User interface change data:
--------------------------------
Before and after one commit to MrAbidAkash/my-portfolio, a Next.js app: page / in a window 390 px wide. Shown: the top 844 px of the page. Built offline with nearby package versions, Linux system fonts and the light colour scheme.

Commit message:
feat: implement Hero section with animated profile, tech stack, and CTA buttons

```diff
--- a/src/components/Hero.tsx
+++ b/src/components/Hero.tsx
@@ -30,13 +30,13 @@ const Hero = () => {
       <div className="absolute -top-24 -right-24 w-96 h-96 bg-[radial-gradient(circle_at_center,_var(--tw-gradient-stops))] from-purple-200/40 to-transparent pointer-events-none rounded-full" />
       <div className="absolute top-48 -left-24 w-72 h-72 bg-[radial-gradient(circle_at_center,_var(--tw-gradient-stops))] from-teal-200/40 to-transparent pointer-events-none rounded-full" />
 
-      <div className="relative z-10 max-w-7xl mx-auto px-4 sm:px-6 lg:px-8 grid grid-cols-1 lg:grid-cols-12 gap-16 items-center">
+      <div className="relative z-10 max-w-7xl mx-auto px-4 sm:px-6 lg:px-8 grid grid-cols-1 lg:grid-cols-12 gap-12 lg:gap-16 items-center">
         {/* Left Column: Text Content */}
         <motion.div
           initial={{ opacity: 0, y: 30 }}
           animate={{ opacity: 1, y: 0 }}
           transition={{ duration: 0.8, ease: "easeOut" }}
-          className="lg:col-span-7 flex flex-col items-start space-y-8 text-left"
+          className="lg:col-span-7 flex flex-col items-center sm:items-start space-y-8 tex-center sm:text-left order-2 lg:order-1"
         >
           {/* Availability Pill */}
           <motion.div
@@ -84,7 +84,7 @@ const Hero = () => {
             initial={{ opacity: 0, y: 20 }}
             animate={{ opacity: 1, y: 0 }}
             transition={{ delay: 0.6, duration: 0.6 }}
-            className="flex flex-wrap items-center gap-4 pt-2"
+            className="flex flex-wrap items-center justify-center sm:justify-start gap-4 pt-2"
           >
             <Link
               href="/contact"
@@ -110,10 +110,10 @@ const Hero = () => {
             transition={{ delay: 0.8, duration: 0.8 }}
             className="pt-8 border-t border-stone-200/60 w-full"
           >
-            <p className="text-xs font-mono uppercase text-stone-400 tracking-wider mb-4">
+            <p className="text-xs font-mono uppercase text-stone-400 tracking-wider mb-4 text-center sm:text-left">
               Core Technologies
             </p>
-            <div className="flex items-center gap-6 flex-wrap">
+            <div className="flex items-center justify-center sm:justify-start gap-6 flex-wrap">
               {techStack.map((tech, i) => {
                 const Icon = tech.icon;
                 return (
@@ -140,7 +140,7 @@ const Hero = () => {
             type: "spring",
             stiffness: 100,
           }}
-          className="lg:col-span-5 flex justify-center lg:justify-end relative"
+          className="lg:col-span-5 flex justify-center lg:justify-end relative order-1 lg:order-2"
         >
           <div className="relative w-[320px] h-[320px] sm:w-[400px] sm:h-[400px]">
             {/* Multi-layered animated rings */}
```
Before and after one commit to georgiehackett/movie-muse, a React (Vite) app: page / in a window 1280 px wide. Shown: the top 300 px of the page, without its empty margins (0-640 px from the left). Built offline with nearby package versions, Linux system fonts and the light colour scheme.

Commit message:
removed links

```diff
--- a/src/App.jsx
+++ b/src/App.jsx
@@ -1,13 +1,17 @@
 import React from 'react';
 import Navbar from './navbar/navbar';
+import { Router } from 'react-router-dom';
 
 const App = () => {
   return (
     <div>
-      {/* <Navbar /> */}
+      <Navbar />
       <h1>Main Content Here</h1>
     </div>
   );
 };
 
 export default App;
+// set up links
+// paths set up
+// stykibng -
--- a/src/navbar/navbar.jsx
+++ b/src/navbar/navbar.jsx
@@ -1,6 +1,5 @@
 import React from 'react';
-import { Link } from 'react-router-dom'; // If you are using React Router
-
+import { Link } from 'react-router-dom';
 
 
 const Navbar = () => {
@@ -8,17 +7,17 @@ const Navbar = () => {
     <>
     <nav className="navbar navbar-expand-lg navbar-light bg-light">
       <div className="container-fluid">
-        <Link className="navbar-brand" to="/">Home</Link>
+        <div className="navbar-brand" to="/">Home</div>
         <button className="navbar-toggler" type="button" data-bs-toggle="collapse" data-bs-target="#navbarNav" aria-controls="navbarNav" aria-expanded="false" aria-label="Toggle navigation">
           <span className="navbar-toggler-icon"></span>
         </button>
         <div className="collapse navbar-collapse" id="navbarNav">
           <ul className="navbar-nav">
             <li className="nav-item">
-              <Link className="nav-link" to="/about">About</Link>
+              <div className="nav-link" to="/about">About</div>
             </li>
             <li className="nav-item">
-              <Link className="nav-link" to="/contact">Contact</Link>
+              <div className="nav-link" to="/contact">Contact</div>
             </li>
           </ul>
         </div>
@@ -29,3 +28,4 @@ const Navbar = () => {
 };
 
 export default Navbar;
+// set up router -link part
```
--------------------------------
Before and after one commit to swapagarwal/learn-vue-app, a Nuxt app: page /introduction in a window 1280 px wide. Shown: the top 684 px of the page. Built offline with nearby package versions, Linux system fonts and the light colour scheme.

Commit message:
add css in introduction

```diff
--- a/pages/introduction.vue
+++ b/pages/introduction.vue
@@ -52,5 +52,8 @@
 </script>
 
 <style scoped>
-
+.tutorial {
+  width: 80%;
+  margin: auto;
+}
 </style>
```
--------------------------------
◆ TASK BRIEF: Say how many lines above include "Hero". The number alone is the answer.

◆ ANSWER SECTION: 7